In his article Zax notes that 69 percent of this year’s freshmen are from families with annual incomes of over $120,000. However, the median U.S. household income is $52,700.This is something that I occasionally run into at work, where people will start talking about "poorer consumers" and it quickly becomes clear that to marketing executives making less than $70k and shopping at Walmart puts one in the position of being so poor that it's hard to imagine how they buy consumer goods. This is a problem, in that it means that more than half the US population is outside the area you can imagine. In this Yale example, 70% of freshmen come from the top 15% of US households by income, and someone from an economic background that would be considered average (which, let us remember, means better than half) would be considered seriously poor by Yale standards.
This broad view of the world’s economic reality suggests that elite universities should not be asking, “Why do we have so few low-income students?” but “How do we have so many wealthy ones?” There is no relationship between being intelligent and inheriting wealth. Therefore, the only logical explanation for the disproportionate abundance of wealthy people in elite colleges and universities is that these private institutions consistently overvalue the performance and qualifications of youth from higher income brackets. We “poor” smart students are not rare exotic fruit, which can only be discovered through adventurous colonial missions.

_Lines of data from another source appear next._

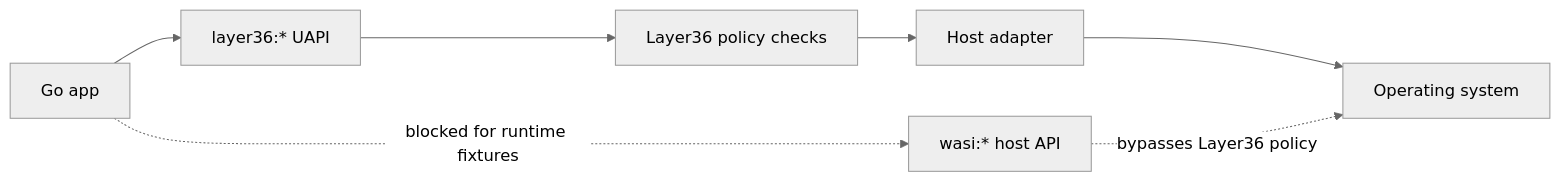
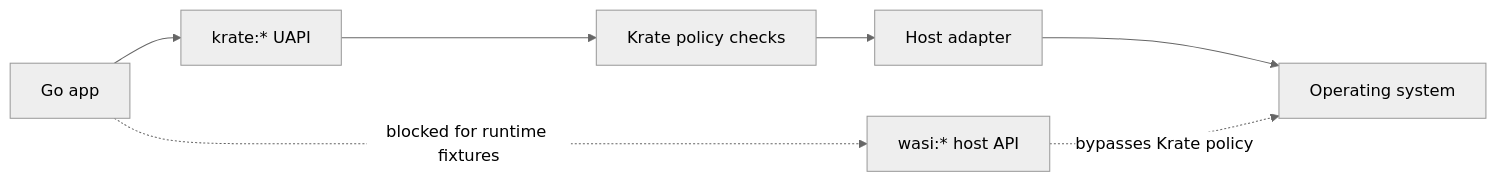
One commit to incyashraj/krate changed the diagram in docs/book/src/phase2/go-readiness-evidence.md. Above: the diagram before and after it, drawn with Mermaid (neutral theme). The commit also changed other lines of this file and 342 other files, not shown here.

First line of the commit message:
feat!: rename Layer36 to Krate across the entire system (A9 Phase B)

````diff
--- a/docs/book/src/phase2/go-readiness-evidence.md
+++ b/docs/book/src/phase2/go-readiness-evidence.md
@@ -22,10 +22,10 @@
 ```mermaid
 flowchart LR
-    GO["Go app"] --> L36["layer36:* UAPI"]
-    L36 --> POLICY["Layer36 policy checks"]
+    GO["Go app"] --> L36["krate:* UAPI"]
+    L36 --> POLICY["Krate policy checks"]
     POLICY --> ADAPTER["Host adapter"]
     ADAPTER --> OS["Operating system"]
 
     GO -.blocked for runtime fixtures.-> WASI["wasi:* host API"]
-    WASI -.bypasses Layer36 policy.-> OS
+    WASI -.bypasses Krate policy.-> OS
 ```
````
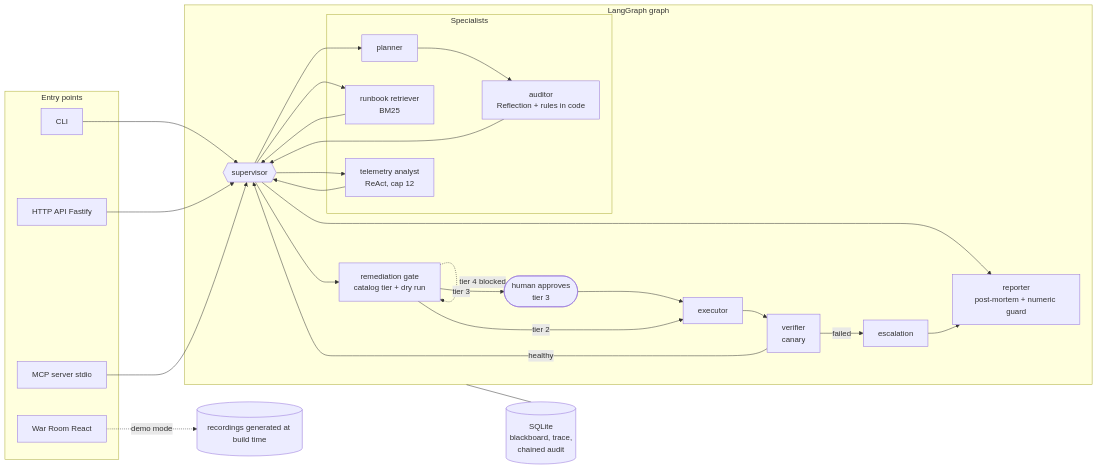
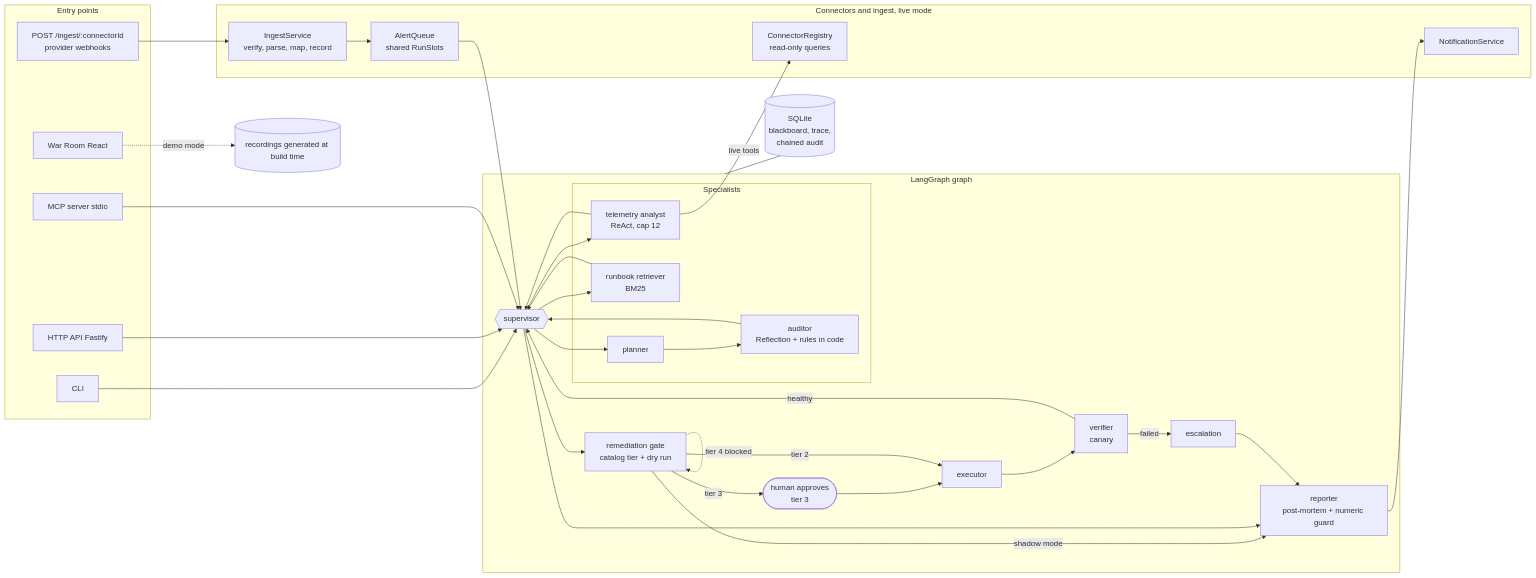
One commit to flaviorg/incident-copilot changed the diagram in README.md. Above: the diagram before and after it, drawn with Mermaid. The commit also changed other lines of this file and 226 other files, not shown here.

First line of the commit message:
Release 0.4.0: generic connectors (New Relic, Sentry, Bugsnag, Alertmanager, webhook, MCP) and live shadow mode (#3)

````diff
--- a/README.md
+++ b/README.md
@@ -61,38 +62,50 @@
 ```mermaid
 flowchart LR
   subgraph PORTAS [Entry points]
     CLI[CLI]
     API[HTTP API Fastify]
     MCP[MCP server stdio]
     WR[War Room React]
+    ING["POST /ingest/:connectorId<br/>provider webhooks"]
+  end
+
+  subgraph CONN [Connectors and ingest, live mode]
+    ISV["IngestService<br/>verify, parse, map, record"]
+    AQ["AlertQueue<br/>shared RunSlots"]
+    CR["ConnectorRegistry<br/>read-only queries"]
+    NS[NotificationService]
   end
 
   subgraph EQUIPE [LangGraph graph]
     SUP{{supervisor}}
     subgraph ESP [Specialists]
       TEL["telemetry analyst<br/>ReAct, cap 12"]
       RB["runbook retriever<br/>BM25"]
       PL[planner] --> AU["auditor<br/>Reflection + rules in code"]
     end
     GT["remediation gate<br/>catalog tier + dry run"]
     HUM(["human approves<br/>tier 3"])
     EX[executor] --> VE["verifier<br/>canary"]
     RP["reporter<br/>post-mortem + numeric guard"]
     ESC[escalation]
   end
 
   DB[("SQLite<br/>blackboard, trace,<br/>chained audit")]
 
   CLI & API & MCP --> SUP
+  ING --> ISV --> AQ --> SUP
+  TEL -- live tools --> CR
+  RP --> NS
   SUP --> TEL & RB & PL
   TEL & RB --> SUP
   AU --> SUP
   SUP --> GT
   GT -- tier 3 --> HUM --> EX
   GT -- tier 2 --> EX
   GT -. tier 4 blocked .-> GT
+  GT -- shadow mode --> RP
   VE -- healthy --> SUP --> RP
   VE -- failed --> ESC --> RP
   EQUIPE --- DB
   WR -. demo mode .-> REC[(recordings generated at build time)]
 ```
````
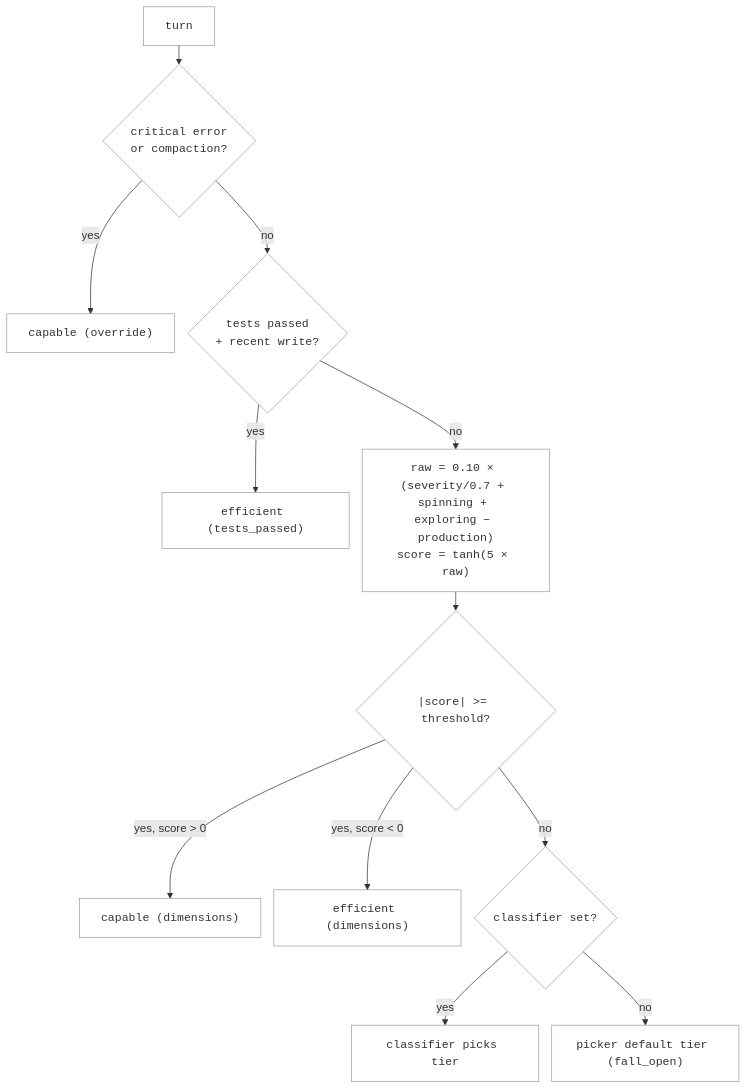
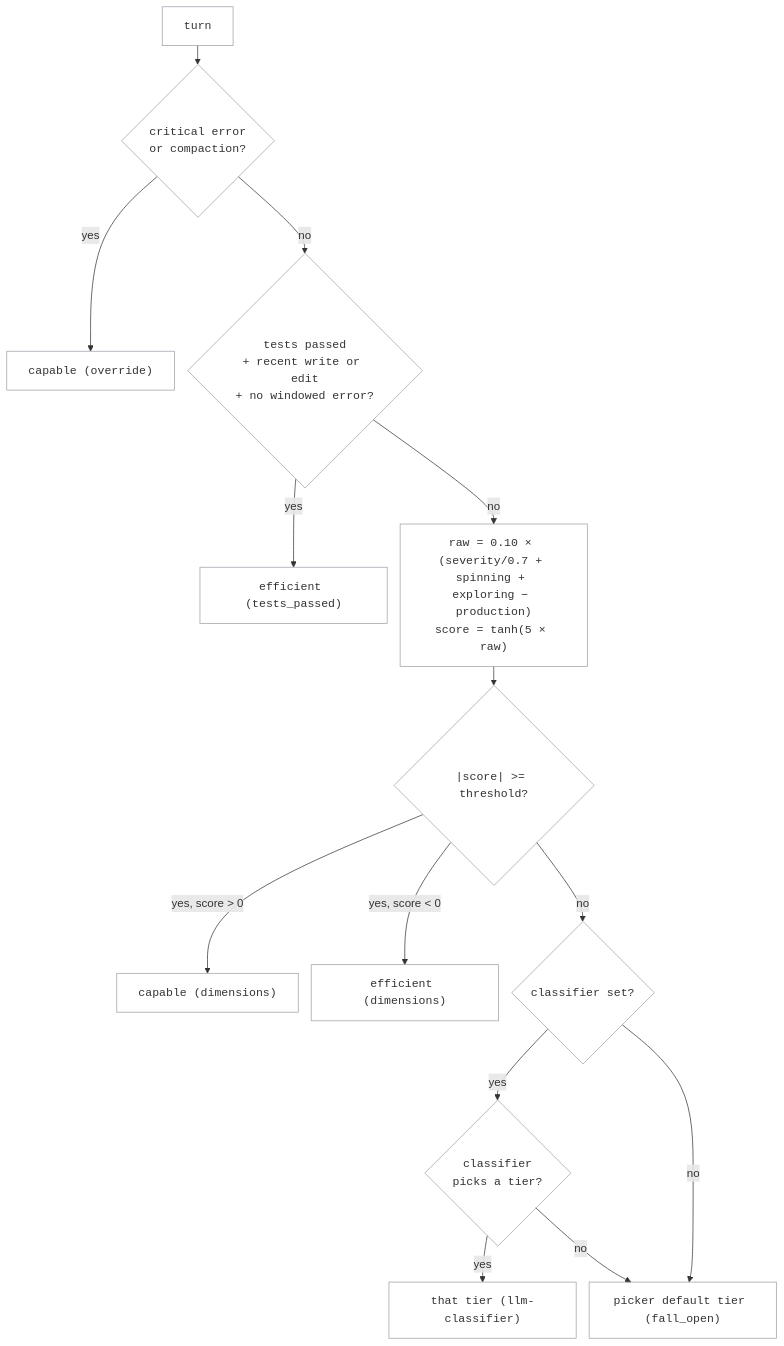
One commit to NVIDIA-NeMo/Switchyard changed the diagram in docs/routing_algorithms/stage_router_routing.md. Above: the diagram before and after it, drawn with Mermaid. The commit also changed other lines of this file, not shown here.

First line of the commit message:
docs(stage-router): correct the flow, drop the lower-bound claim, fix the log path

````diff
--- a/docs/routing_algorithms/stage_router_routing.md
+++ b/docs/routing_algorithms/stage_router_routing.md
@@ -63,18 +63,20 @@
 ```mermaid
 %%{init: {"flowchart": {"nodeSpacing": 18, "rankSpacing": 26}}}%%
 flowchart TB
     t["turn"] --> h{"critical error<br/>or compaction?"}
     h -->|yes| cap["capable (override)"]
-    h -->|no| dz{"tests passed<br/>+ recent write?"}
+    h -->|no| dz{"tests passed<br/>+ recent write or edit<br/>+ no windowed error?"}
     dz -->|yes| eff["efficient (tests_passed)"]
     dz -->|no| sc["raw = 0.10 × (severity/0.7 + spinning + exploring − production)<br/>score = tanh(5 × raw)"]
     sc --> g{"|score| >= threshold?"}
     g -->|"yes, score > 0"| cap2["capable (dimensions)"]
     g -->|"yes, score < 0"| eff2["efficient (dimensions)"]
     g -->|no| c{"classifier set?"}
-    c -->|yes| k["classifier picks tier"]
-    c -->|no| d["picker default tier (fall_open)"]
+    c -->|yes| k{"classifier<br/>picks a tier?"}
+    k -->|yes| kt["that tier (llm-classifier)"]
+    k -->|no| d["picker default tier (fall_open)"]
+    c -->|no| d
 
     classDef box font-family:monospace,fill:none,stroke:#9aa0a6,stroke-width:1px;
-    class t,h,dz,sc,g,c,cap,eff,cap2,eff2,k,d box;
+    class t,h,dz,sc,g,c,cap,eff,cap2,eff2,k,kt,d box;
 ```
````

Perhaps I'm projecting a bit, but I can imagine that some of this comes from the emphasis placed on "well rounded" students in the admissions process.
In the article, author David Zax—who graduated from Yale in 2006 and who says that he is a typically well-to-do Ivy League alumnus—is careful to clarify that it is the “high-achieving” poor student that Yale desires. Like most elite universities, Yale has a very specific view of what that means: high GPAs in “demanding” high schools and extraordinary character-defining extra-curricular activities. By the time I applied to Yale, I had been groomed as a scholarship student in majority-affluent feeder schools to succeed in conditions that guaranteed healthy GPAs. My attentive teachers in small classes delivered a curriculum that emphasized critical thinking skills, leadership capacity, and participation in mainstream institutions. Athletics and creative activities, studying in well-resourced libraries, and sessions with a seasoned well-connected college counselor were all required of me. Unsurprisingly, these nurturing environments allowed me to gain the credentials elite universities require. By society and the job market, I continue to be seen as a “high-achiever” in essence because I was never set up to fail.Back when I was playing the college admissions game (a time getting surprisingly close to twenty years ago, so who knows how relevant that is these days) I remember being rather mystified by what it took to get into the really "good" schools. Having been homeschooled, and coming from a very economically average family and neighborhood, I had SAT scores in the 99% percentile, but no real extra curriculars to brag about other than some desultory fencing lessons at a nearby public park by way of sports and my pending Eagle Scout ranks with the boy scouts. (A procrastinator then as now, I finished all my paperwork and submitted it a couple weeks before my 18th birthday, which is the final deadline, which meant that the award itself came too late to be claimed on college admissions.)
While throughout my school life (parochial and then homeschooled) simply getting high test scores was enough to stand out, it quickly became clear that when applying to nationally recognized colleges, scores were not everything. And yet, even those scores in part came as the result of a certain kind of privilege. A perfect verbal score on the SAT came easily to me in that it mostly just required a really wide vocabulary and good reading comprehension, by my family was awash in books, book talk, and literacy.
Of course, all this would matter less in terms of perceived in equality if the elite universities were seen primarily as the territory of society's aristocrats, rather than being the residence of the "best and the brightest". In a sense, it's the meritocratic element of our aristocracy that makes certain elements of American inequality rankle more. To a great extent, top schools are gated by expectations that primarily the children of those already very well off can meet. Yet because these criteria, while based in part on privilege, are also based on a great deal of hard work and ability, it becomes much more convincing to see those who make it through elite institutions as being truly the best of society in terms of ability.